WORK TO BE COMPLETED
The records follow. Filter them to the lines that hold "TextStyle".

--- --- ---

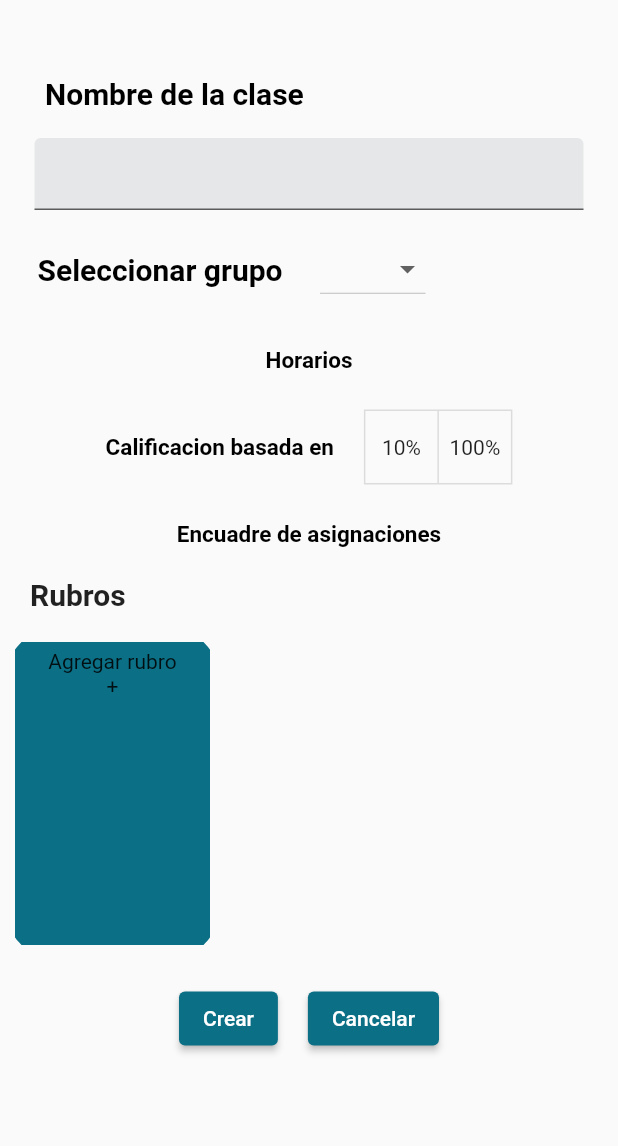
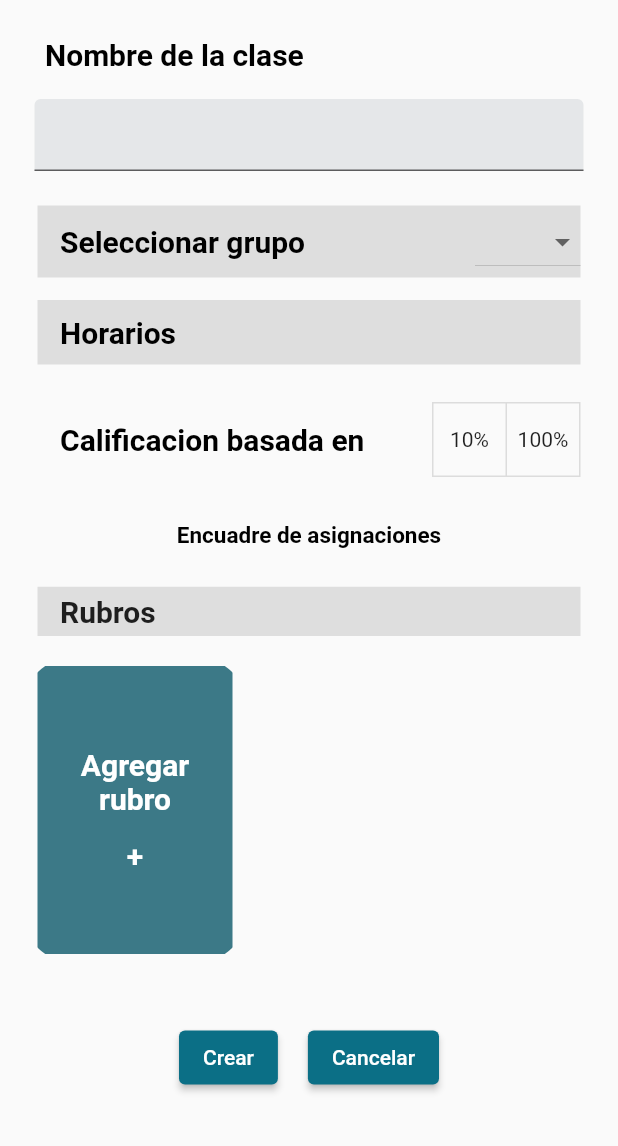
Before and after one commit to yisus44/easy-register, a Flutter app: the screen it shows after launch, on a phone screen of 412 x 824 dp, the part 90-1236 px from its top. Run offline on Flutter 3.47's test engine with Material 2 defaults, Android fonts, the light colour scheme and no system bars; our stand-ins replace dio.

Commit message:
vista crear clase majomenos

```diff
--- a/lib/screens/create_class_screen.dart
+++ b/lib/screens/create_class_screen.dart
@@ -7,6 +7,8 @@ import '../widgets/genericField.dart';
 import '../widgets/genericLabel.dart';
 
 class CreateClassScreen extends StatefulWidget {
+  const CreateClassScreen({Key? key}) : super(key: key);
+
   @override
   State<CreateClassScreen> createState() => _CreateClassScreenState();
 }
@@ -16,7 +18,7 @@ class _CreateClassScreenState extends State<CreateClassScreen> {
 
   final List<String> groups = ["6D", "3F", "Private"];
   String selectedGroup = "6D";
-  final List<CardPayload> cards = [CardPayload("Agregar rubro", "+")];
+  final List<CardPayload> cards = [const CardPayload("Agregar rubro", "+")];
 
   String className = "";
   List<String> students = [];
@@ -53,46 +55,62 @@ class _CreateClassScreenState extends State<CreateClassScreen> {
       child: Column(
         children: [
           GenericField(
-          typeText: true,
+            typeText: false,
             titleText: 'Nombre de la clase',
             customFontSize: 20,
             onChange: getClassName,
           ),
           Padding(
             padding: const EdgeInsets.symmetric(horizontal: 25),
+            child: Container(
+              margin: const EdgeInsets.symmetric(vertical: 15),
+              decoration: BoxDecoration(
+                color: Colors.grey.withOpacity(0.3),
+              ),
               child: Row(
+                mainAxisAlignment: MainAxisAlignment.spaceBetween,
                 children: [
                   const GenericLabel("Seleccionar grupo", 20),
-              Padding(
-                padding: const EdgeInsets.symmetric(horizontal: 25),
-                child: DropdownButton(
+                  DropdownButton(
                     items: groups.map(
                       (val) {
                         return DropdownMenuItem<String>(
                           value: val,
-                          child: Text(val,
-                              style:
-                                  TextStyle(color: Colors.black, fontSize: 15)),
+                          child: Text(
+                            val,
+                            style:const TextStyle(color: Colors.black, fontSize: 15)
+                          ),
                         );
                       },
                     ).toList(),
-                    onChanged: getGroup),
-              )
+                    onChanged: getGroup
+                  ),
                 ],
               ),
             ),
-        GestureDetector(
-          child: const GenericLabel("Horarios", 15),
+          ),
+          Container(
+            width: double.infinity,
+            margin: const EdgeInsets.symmetric(horizontal: 25),
+            padding: const EdgeInsets.symmetric(vertical: 5),
+            decoration: BoxDecoration(
+              color: Colors.grey.withOpacity(0.3),
+            ),
+            child: GestureDetector(
+              child: const GenericLabel("Horarios", 20),
               onTap: selectStudents,
             ),
-        Row(
-          mainAxisAlignment: MainAxisAlignment.center,
+          ),
+          Container(
+            margin: const EdgeInsets.all(10),
+            padding: const EdgeInsets.all(15),
+            child: Row(
+              mainAxisAlignment: MainAxisAlignment.spaceBetween,
               children: [
-            const GenericLabel("Calificacion basada en", 15),
-            Padding(
-              padding: const EdgeInsets.only(left: 20),
-              child: ToggleButtons(
-                children: <Widget>[Text("10%"), Text("100%")],
+                const GenericLabel("Calificacion basada en", 20),
+                ToggleButtons(
+                    children: const <Widget>[Text("10%"),
+                    Text("100%")],
                     isSelected: _selections,
                     onPressed: (int index) {
                       setState(() {
@@ -106,11 +124,14 @@ class _CreateClassScreenState extends State<CreateClassScreen> {
                       });
                     },
                   ),
-            )
               ],
             ),
+          ),
           const GenericLabel("Encuadre de asignaciones", 15),
-        CardSlider(
+          Container(
+            padding: const EdgeInsets.symmetric(vertical: 10),
+            margin: const EdgeInsets.symmetric(vertical: 10),
+            child: CardSlider(
               carouselName: "Rubros",
               cardsCount: cards.length,
               cardPayload: cards,
@@ -125,6 +146,7 @@ class _CreateClassScreenState extends State<CreateClassScreen> {
                     );
                   });
                 },
+            ),
           ),
           Row(
             mainAxisAlignment: MainAxisAlignment.center,
@@ -160,7 +182,7 @@ class _CreateClassScreenState extends State<CreateClassScreen> {
             Padding(
               padding: const EdgeInsets.only(left: 20),
               child: ToggleButtons(
-                children: <Widget>[Text("10%"), Text("100%")],
+                children: const <Widget>[Text("10%"), Text("100%")],
                 isSelected: _selections,
                 onPressed: (int index) {
                   setState(() {
@@ -198,7 +220,8 @@ class _CreateClassScreenState extends State<CreateClassScreen> {
   Widget build(BuildContext context) {
     return Scaffold(
       appBar: const CustomAppBar(
-            "assets/logo_small_transparent.png", "Crear clase"),
+        "assets/logo_small_transparent.png", "Crear clase"
+      ),
       body: OrientationBuilder(
         builder: (context, orientation) {
           return Center(
@@ -207,6 +230,7 @@ class _CreateClassScreenState extends State<CreateClassScreen> {
               : _buildLandscapeContent(),
           );
         },
-        ));
+      )
+    );
   }
 }
--- a/lib/screens/screens.dart
+++ b/lib/screens/screens.dart
@@ -1,4 +1,6 @@
 //importaciones,exportaciones
+
+export 'package:easy_register/screens/add_student_screen.dart';
 
 export 'package:easy_register/screens/class_screen.dart';
 export 'package:easy_register/screens/create_class_screen.dart';
--- a/lib/theme/app_theme.dart
+++ b/lib/theme/app_theme.dart
@@ -13,6 +13,7 @@ class AppTheme{
       elevation: 0
     ),
 
+
   );
   static final ThemeData darkTheme = ThemeData.dark().copyWith(
 
@@ -24,5 +25,4 @@ class AppTheme{
     ),
 
   );
-
 }
--- a/lib/widgets/card_slider.dart
+++ b/lib/widgets/card_slider.dart
@@ -28,11 +28,22 @@ class CardSlider extends StatelessWidget {
       child: Column(
         crossAxisAlignment: CrossAxisAlignment.start,
         children: [
-          Padding(
-            padding: const EdgeInsets.symmetric(horizontal: 20),
+          ClipRRect(
+            borderRadius: BorderRadius.circular(10),
+            child: Container(
+              width: double.infinity,
+              margin: const EdgeInsets.symmetric(horizontal: 25),
+              padding: const EdgeInsets.all(5),
+              decoration:BoxDecoration(
+                color: Colors.grey.withOpacity(0.3),
+              ),
+              child: Padding(
+                padding: const EdgeInsets.symmetric(horizontal: 10),
                 child: Text('${carouselName}',
                     style:
                         const TextStyle(fontSize: 20, fontWeight: FontWeight.bold)),
+              ),
+            ),
           ),
           const SizedBox(height: 5),
           Expanded(
@@ -69,21 +80,44 @@ class _CardPoster extends StatelessWidget {
         onTap: () => {
           if (onTap != null) {onTap!()}
         },
+        child: ClipRRect(
+          borderRadius: BorderRadius.circular(75),
           child: Container(
             width: 130,
             height: 190,
-          color: Color.fromARGB(255, 11, 111, 134),
-          margin: const EdgeInsets.symmetric(horizontal: 10, vertical: 15),
+            color: const Color.fromARGB(255, 12, 89, 106).withOpacity(0.8),
+            margin: const EdgeInsets.symmetric(horizontal: 25, vertical: 15),
             child: Column(
+              mainAxisAlignment: MainAxisAlignment.center,
               children: [
                 const SizedBox(height: 5),
-              Text(cardTitle),
-              Text(
+                Container(
+                  margin: const EdgeInsets.all(5),
+                  child: Text(
+                    cardTitle,
+                    textAlign: TextAlign.center,
+                    style: const TextStyle(
+                      fontSize: 20,
+                      color: Colors.white,
+                      fontWeight: FontWeight.bold
+                      ),
+                  ),
+                ),
+                Container(
+                  margin: const EdgeInsets.all(10),
+                  child: Text(
                     cardDescription,
                     overflow: TextOverflow.ellipsis,
                     textAlign: TextAlign.center,
+                    style: const TextStyle(
+                      fontSize: 20,
+                      color: Colors.white,
+                      fontWeight: FontWeight.bold
+                    ),
                   )
-            ],
+                )
+              ]
+            ),
           ),
         ),
       ),
--- a/lib/widgets/genericLabel.dart
+++ b/lib/widgets/genericLabel.dart
@@ -8,8 +8,10 @@ class GenericLabel extends StatelessWidget {
 
   @override
   Widget build(BuildContext context) {
-    return Padding(
-      padding: const EdgeInsets.symmetric(vertical: 20),
+    return
+      Container(
+        margin: const EdgeInsets.symmetric(horizontal: 10),
+        padding: const EdgeInsets.all(5),
         child: Text(
           '${titleText}',
           style: TextStyle(
--- /dev/null
+++ b/lib/widgets/student_image.dart
@@ -0,0 +1,17 @@
+import 'package:flutter/material.dart';
+
+class StudentImage extends StatefulWidget {
+  const StudentImage({Key? key}) : super(key: key);
+
+  @override
+  State<StudentImage> createState() => _StudentImageState();
+}
+
+class _StudentImageState extends State<StudentImage> {
+  @override
+  Widget build(BuildContext context) {
+    return Container(
+
+    );
+  }
+}
--- a/lib/widgets/widgets.dart
+++ b/lib/widgets/widgets.dart
@@ -1,3 +1,5 @@
+export 'package:easy_register/widgets/student_image.dart';
+
 export 'package:easy_register/widgets/authenticationButton.dart';
 export 'package:easy_register/widgets/authenticationFields.dart';
 export 'package:easy_register/widgets/authenticationLabel.dart';
```
Also changed, not shown: lib/router/app_routes.dart (+6 -6 lines), 2 other files. Lines whose indentation alone changed are shown as unchanged.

--- --- ---

RESPONSE TO THE EXERCISE
-                                  TextStyle(color: Colors.black, fontSize: 15)),
+                            style:const TextStyle(color: Colors.black, fontSize: 15)
                         const TextStyle(fontSize: 20, fontWeight: FontWeight.bold)),
+                    style: const TextStyle(
+                    style: const TextStyle(
           style: TextStyle(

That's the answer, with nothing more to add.